◆ **Description of the task**:
Across the listing below, how many lines contain the string "ticker"? Only the number is needed.
##### Data records
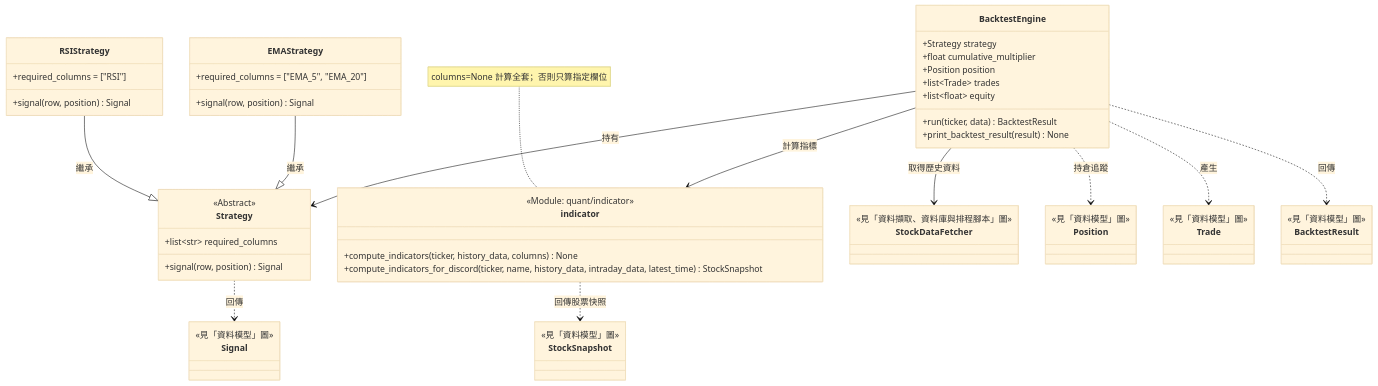
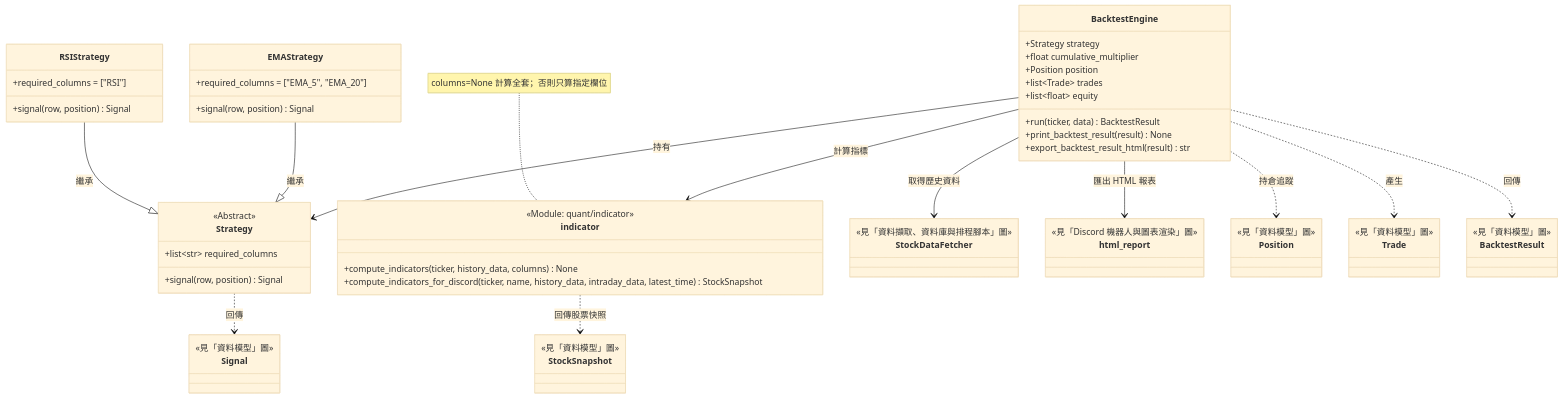
Before and after one commit to JialaChang/Stock-Bot: the second of 4 diagrams in docs/UML.md, drawn with Mermaid (base theme). The commit also changed other lines of this file and 7 other files, not shown here.

Commit message:
feat(utils): add shared HTML report layer for price and backtest exports

````diff
--- a/docs/UML.md
+++ b/docs/UML.md
@@ -78,67 +78,72 @@
 ```mermaid
 classDiagram
     direction TB
 
     class indicator {
         <<Module: quant/indicator>>
         +compute_indicators(ticker, history_data, columns) None
         +compute_indicators_for_discord(ticker, name, history_data, intraday_data, latest_time) StockSnapshot
     }
     note for indicator "columns=None 計算全套；否則只算指定欄位"
 
     class Strategy {
         <<Abstract>>
         +list~str~ required_columns
         +signal(row, position) Signal
     }
 
     class RSIStrategy {
         +required_columns = ["RSI"]
         +signal(row, position) Signal
     }
 
     class EMAStrategy {
         +required_columns = ["EMA_5", "EMA_20"]
         +signal(row, position) Signal
     }
 
     class BacktestEngine {
         +Strategy strategy
         +float cumulative_multiplier
         +Position position
         +list~Trade~ trades
         +list~float~ equity
         +run(ticker, data) BacktestResult
         +print_backtest_result(result) None
+        +export_backtest_result_html(result) str
     }
 
     class StockDataFetcher {
         <<見「資料擷取、資料庫與排程腳本」圖>>
+    }
+    class html_report {
+        <<見「Discord 機器人與圖表渲染」圖>>
     }
     class StockSnapshot {
         <<見「資料模型」圖>>
     }
     class Signal {
         <<見「資料模型」圖>>
     }
     class Position {
         <<見「資料模型」圖>>
     }
     class Trade {
         <<見「資料模型」圖>>
     }
     class BacktestResult {
         <<見「資料模型」圖>>
     }
 
     RSIStrategy --|> Strategy : 繼承
     EMAStrategy --|> Strategy : 繼承
     Strategy ..> Signal : 回傳
     indicator ..> StockSnapshot : 回傳股票快照
     BacktestEngine --> Strategy : 持有
     BacktestEngine --> indicator : 計算指標
     BacktestEngine --> StockDataFetcher : 取得歷史資料
+    BacktestEngine --> html_report : 匯出 HTML 報表
     BacktestEngine ..> Position : 持倉追蹤
     BacktestEngine ..> Trade : 產生
     BacktestEngine ..> BacktestResult : 回傳
 ```
````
##########
◆ **Answer to the exercise**:
3